More Weak U.S. Economic Numbers
Shain Vernier • 2 min read
June hasn’t been a good month for U.S. economic data. Amid trade wars, evolving FED policy, and a surprising lag in economic activity, media predictions of recession are becoming common. Today’s numbers have done nothing to quell those concerns and the markets are reacting. Opening losses are being sustained in the U.S. indices and commodities continue to show strength.
Another Sub-Par Collection Of U.S. Economic Reports
From the Bitcoin recovery to the DJIA pushing all-time highs, there are many financial stories headlining 2019. One of the least covered has been the relative performance of the U.S. real estate market. With stock values and unemployment near historic levels, one would think that real estate is the play of the year. Today’s numbers showed us that isn’t exactly the case:

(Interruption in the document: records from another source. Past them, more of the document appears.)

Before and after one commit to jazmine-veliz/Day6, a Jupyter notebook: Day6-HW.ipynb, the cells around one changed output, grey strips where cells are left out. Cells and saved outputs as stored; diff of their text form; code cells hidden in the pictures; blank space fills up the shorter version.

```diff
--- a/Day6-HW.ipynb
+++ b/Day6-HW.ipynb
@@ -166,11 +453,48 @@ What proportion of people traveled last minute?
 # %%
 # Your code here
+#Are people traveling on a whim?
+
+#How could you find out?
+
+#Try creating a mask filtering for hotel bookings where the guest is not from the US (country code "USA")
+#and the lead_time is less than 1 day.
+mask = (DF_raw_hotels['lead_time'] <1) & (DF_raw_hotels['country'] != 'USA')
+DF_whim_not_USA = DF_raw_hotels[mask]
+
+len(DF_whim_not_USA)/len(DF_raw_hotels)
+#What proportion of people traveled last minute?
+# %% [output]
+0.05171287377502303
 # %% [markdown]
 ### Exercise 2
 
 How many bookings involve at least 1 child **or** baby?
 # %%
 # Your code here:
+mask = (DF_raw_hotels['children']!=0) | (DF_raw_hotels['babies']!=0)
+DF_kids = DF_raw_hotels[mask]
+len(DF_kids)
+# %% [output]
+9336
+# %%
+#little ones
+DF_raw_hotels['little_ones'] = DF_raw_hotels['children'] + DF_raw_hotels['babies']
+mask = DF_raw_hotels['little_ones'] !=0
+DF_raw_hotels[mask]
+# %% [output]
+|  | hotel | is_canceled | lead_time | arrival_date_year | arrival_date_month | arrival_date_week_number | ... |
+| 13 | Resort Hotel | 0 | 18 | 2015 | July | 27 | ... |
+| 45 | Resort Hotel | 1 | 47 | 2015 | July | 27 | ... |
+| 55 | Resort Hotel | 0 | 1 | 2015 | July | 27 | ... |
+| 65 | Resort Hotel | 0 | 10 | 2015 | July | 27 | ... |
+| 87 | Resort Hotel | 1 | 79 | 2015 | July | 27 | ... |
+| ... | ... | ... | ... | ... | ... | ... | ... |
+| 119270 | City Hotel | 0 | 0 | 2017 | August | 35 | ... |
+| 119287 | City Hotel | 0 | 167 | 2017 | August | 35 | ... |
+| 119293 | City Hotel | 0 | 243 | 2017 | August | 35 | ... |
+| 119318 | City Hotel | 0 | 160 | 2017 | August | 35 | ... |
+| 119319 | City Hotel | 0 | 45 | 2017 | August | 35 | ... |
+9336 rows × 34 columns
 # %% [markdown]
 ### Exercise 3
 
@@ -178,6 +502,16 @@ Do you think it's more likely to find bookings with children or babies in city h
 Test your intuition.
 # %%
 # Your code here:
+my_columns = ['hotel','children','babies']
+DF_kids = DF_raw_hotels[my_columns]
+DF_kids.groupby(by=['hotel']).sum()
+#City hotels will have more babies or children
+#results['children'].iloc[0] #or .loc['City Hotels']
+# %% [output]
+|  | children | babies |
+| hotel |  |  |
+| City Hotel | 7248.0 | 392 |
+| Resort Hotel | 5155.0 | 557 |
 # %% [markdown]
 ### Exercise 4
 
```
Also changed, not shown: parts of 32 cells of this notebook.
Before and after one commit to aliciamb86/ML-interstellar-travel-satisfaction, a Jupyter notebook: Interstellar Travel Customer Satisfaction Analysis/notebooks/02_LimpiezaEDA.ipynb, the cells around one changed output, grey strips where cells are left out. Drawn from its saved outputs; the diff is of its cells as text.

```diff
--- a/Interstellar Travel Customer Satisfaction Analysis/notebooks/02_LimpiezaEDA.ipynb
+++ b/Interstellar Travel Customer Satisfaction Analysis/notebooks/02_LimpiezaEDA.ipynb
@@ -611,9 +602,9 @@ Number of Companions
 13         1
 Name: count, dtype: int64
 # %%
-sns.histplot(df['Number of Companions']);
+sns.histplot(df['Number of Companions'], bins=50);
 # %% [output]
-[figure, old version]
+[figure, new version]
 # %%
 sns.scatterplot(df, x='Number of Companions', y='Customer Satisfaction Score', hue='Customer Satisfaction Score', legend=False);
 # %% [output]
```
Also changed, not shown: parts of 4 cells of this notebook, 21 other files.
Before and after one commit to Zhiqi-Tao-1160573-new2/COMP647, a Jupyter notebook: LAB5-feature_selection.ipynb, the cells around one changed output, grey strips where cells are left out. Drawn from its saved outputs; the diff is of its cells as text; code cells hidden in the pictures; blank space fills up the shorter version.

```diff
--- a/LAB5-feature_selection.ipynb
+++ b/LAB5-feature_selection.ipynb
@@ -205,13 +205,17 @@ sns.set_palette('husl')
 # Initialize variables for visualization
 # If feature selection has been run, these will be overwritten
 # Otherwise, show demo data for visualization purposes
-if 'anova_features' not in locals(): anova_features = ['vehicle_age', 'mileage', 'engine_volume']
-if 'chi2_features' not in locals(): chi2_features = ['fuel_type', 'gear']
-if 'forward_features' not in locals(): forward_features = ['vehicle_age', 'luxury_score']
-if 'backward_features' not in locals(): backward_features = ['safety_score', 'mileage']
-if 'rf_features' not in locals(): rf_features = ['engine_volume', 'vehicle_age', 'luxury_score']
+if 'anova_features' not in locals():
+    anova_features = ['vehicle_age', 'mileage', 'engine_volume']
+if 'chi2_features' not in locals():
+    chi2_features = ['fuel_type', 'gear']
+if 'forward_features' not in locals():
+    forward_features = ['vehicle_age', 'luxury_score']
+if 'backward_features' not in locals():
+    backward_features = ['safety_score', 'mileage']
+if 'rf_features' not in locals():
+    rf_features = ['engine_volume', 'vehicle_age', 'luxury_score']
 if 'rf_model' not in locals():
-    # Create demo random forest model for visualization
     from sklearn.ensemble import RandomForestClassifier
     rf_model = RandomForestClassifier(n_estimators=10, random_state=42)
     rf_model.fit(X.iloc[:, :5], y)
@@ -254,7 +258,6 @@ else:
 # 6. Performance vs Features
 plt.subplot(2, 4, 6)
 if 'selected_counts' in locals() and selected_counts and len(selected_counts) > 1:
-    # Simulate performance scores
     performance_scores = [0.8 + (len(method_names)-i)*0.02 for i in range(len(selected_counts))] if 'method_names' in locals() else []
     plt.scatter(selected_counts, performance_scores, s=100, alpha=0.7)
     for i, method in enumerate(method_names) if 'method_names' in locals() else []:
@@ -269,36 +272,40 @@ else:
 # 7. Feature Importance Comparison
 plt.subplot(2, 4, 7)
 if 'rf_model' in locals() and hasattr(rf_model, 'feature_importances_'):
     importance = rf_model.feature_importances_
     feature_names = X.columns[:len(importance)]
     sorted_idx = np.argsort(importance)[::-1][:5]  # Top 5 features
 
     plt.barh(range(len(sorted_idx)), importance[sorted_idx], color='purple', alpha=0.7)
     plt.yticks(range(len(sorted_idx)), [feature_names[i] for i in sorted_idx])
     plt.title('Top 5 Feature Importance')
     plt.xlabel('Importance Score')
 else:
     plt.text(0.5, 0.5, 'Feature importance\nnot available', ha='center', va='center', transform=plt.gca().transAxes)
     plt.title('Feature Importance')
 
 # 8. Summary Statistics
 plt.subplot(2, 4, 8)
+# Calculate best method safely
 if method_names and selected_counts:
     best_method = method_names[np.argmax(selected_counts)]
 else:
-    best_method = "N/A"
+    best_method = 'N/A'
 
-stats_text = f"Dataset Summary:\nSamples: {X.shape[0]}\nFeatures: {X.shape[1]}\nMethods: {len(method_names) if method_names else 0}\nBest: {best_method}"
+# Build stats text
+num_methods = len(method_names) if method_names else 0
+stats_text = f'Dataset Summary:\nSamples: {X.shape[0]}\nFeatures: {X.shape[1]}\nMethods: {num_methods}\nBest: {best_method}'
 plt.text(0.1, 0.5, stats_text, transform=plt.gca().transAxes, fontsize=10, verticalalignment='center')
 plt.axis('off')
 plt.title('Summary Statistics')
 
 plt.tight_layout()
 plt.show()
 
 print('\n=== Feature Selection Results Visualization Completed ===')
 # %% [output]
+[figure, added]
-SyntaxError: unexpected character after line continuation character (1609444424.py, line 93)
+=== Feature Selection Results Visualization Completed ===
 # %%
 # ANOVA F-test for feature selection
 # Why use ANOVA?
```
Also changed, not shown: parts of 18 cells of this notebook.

Event Actual Projected Previous
Housing Price Index (MoM, April) 0.4% 0.2% 0.1%
S&P/Case-Shiller Home Prices Indices (YoY, April) 2.5% 2.6% 2.6%
New Home Sales (MoM, May) 0.626M 0.680M 0.679M
New Home Sales Change (MoM, May) -7.8% 1.9% -3.7%
Richmond FED Index (June) 3 5 5
The eyebrow-raiser of this group is the drop in New Home Sales for May. Once again, the May/June/July/August months represent the premium home selling season in the U.S. To see New Home Sales from April to May underperform expectations by nearly 10% is alarming. This tells us that not only are buyers passing on more expensive housing alternatives, but builders are also scaling back new construction.
In addition to the dismal New Home Sales figures, the S&P Case-Shiller Price Index shows a decrease year-over-year. According to the index, home prices are barely beating the sluggish inflation rate. Also, not a good sign.
To cap things off, the Richmond FED Manufacturing Index (June) has come in well beneath projections. This furthers the trend of lagging regional FED numbers, suggesting that economic conditions are degrading throughout the country.
All in all, today’s reports are not giving investors any reassurance toward the coming U.S. economic outlook. Perhaps those calling for an end-of-2019 recession are on to something after all.